• _EXERCISE DATA_:
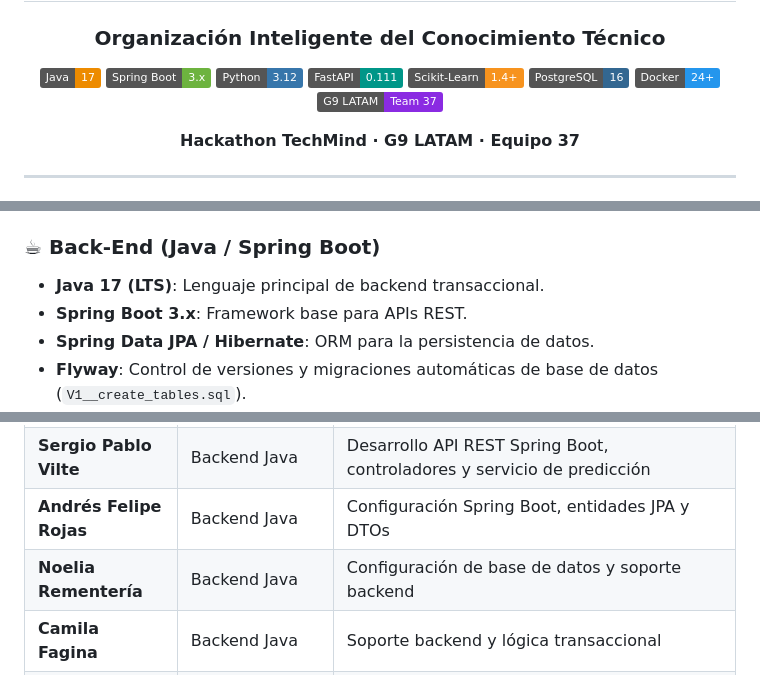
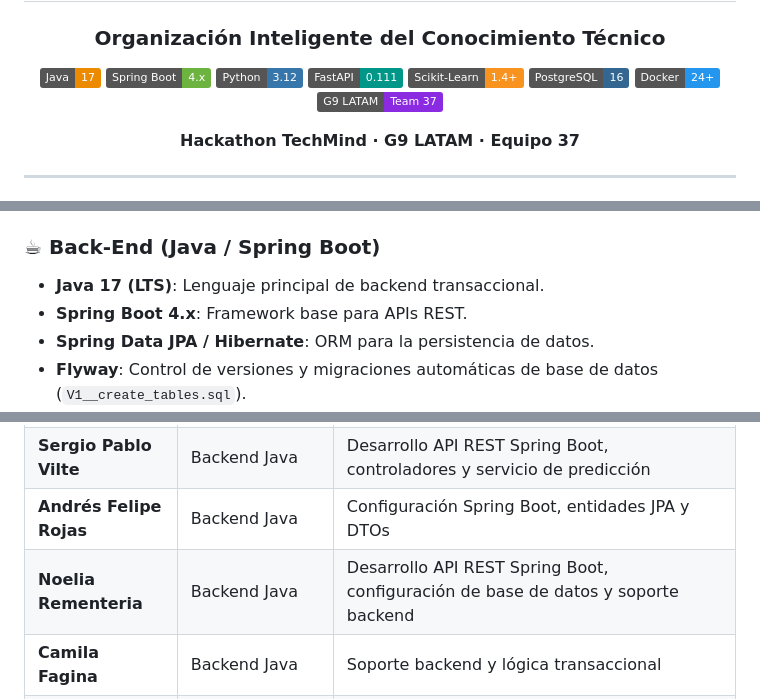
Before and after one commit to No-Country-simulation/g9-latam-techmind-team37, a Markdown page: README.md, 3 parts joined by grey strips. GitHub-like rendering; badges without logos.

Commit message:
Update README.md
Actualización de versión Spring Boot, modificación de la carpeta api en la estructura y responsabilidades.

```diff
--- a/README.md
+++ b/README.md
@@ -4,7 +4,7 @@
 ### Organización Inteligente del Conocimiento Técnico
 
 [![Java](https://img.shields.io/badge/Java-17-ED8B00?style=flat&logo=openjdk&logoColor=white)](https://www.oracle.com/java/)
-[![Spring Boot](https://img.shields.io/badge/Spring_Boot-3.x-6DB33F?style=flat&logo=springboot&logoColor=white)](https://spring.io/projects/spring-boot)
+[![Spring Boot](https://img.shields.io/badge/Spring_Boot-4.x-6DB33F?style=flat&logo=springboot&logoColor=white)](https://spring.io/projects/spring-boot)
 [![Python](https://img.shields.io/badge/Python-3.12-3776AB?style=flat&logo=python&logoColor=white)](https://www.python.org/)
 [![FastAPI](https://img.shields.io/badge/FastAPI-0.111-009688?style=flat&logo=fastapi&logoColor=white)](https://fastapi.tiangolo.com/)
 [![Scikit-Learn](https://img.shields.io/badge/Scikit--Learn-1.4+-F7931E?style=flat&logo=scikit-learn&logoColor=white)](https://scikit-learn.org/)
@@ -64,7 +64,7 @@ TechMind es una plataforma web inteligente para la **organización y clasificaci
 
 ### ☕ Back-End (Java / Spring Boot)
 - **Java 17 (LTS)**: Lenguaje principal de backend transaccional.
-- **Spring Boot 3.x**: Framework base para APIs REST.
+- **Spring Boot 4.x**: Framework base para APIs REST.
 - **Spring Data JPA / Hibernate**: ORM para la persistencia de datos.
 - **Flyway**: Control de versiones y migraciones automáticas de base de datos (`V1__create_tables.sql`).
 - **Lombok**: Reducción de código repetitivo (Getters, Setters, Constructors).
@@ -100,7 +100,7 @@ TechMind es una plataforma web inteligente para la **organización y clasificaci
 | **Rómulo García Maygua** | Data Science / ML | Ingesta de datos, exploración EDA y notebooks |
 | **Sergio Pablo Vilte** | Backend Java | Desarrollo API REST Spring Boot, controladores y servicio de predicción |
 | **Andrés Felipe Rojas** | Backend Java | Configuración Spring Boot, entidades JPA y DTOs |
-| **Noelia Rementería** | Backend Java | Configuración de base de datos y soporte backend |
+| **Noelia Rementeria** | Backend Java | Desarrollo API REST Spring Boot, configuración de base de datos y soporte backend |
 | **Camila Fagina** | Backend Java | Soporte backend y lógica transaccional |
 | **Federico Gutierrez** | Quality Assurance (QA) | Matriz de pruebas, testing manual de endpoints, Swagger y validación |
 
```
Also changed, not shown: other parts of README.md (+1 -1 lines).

• _WHAT THE TASK ASKS_:
Go through the material and copy each line that contains "Java".

• _EXERCISE OUTPUT_:
 [![Java](https://img.shields.io/badge/Java-17-ED8B00?style=flat&logo=openjdk&logoColor=white)](https://www.oracle.com/java/)
 ### ☕ Back-End (Java / Spring Boot)
 - **Java 17 (LTS)**: Lenguaje principal de backend transaccional.
 | **Sergio Pablo Vilte** | Backend Java | Desarrollo API REST Spring Boot, controladores y servicio de predicción |
 | **Andrés Felipe Rojas** | Backend Java | Configuración Spring Boot, entidades JPA y DTOs |
-| **Noelia Rementería** | Backend Java | Configuración de base de datos y soporte backend |
+| **Noelia Rementeria** | Backend Java | Desarrollo API REST Spring Boot, configuración de base de datos y soporte backend |
 | **Camila Fagina** | Backend Java | Soporte backend y lógica transaccional |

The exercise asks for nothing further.